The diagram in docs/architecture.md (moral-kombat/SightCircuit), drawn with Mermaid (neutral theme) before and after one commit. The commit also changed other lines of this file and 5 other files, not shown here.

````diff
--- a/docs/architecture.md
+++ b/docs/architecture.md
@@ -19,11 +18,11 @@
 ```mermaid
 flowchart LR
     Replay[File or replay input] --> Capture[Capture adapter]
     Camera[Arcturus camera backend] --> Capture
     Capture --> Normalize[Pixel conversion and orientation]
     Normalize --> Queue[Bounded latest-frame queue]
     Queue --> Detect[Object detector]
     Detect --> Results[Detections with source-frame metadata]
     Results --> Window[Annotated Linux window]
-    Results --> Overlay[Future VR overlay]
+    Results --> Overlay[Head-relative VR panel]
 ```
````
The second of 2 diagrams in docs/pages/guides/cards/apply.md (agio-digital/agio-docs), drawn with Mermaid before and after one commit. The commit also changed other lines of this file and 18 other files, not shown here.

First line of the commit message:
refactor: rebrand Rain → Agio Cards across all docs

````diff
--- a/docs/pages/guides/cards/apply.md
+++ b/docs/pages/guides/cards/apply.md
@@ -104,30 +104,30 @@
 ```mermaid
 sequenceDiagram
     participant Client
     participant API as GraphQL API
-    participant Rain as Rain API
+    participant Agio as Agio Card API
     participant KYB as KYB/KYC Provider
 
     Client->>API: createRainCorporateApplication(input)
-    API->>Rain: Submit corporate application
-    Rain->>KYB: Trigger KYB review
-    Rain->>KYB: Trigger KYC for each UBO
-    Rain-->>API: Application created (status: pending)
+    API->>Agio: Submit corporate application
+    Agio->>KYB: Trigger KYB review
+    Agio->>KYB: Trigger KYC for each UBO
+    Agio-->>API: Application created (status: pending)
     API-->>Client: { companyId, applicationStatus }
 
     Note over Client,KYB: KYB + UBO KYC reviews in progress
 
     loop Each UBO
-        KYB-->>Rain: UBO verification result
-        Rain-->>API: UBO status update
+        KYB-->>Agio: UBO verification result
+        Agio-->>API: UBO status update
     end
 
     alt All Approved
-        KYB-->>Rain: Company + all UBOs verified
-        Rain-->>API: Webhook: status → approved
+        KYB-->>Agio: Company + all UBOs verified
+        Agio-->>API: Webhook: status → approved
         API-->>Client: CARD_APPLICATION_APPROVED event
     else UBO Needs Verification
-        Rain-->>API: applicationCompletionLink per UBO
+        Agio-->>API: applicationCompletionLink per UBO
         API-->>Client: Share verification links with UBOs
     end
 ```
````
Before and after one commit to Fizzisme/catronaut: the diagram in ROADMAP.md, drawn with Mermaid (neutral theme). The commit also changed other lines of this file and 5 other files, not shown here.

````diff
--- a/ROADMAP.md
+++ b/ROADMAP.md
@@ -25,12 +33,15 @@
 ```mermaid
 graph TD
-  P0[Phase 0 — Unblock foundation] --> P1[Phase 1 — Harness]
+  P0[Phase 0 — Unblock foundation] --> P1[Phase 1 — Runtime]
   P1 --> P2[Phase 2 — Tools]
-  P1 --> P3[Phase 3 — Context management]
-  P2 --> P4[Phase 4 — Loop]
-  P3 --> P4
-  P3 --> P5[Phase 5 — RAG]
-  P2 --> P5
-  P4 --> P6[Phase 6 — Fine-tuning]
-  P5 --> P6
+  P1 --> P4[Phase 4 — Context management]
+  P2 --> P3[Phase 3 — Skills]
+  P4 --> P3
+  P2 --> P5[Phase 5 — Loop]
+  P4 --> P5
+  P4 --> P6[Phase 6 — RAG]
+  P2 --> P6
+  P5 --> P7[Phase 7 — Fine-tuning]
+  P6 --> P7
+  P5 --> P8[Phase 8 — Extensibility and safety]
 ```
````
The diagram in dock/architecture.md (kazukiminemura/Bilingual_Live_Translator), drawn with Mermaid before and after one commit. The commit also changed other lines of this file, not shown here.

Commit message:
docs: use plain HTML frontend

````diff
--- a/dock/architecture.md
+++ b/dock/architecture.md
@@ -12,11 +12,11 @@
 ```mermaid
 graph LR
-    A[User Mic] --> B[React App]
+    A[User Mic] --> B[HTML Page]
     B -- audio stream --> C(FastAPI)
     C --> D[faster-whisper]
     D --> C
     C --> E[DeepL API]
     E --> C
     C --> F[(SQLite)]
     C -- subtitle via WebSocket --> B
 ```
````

· · · · · · ·

# [TASK]
Give every line of the material that includes the string "apply".

# [EXERCISE OUTPUT]
The second of 2 diagrams in docs/pages/guides/cards/apply.md (agio-digital/agio-docs), drawn with Mermaid before and after one commit. The commit also changed other lines of this file and 18 other files, not shown here.
--- a/docs/pages/guides/cards/apply.md
+++ b/docs/pages/guides/cards/apply.md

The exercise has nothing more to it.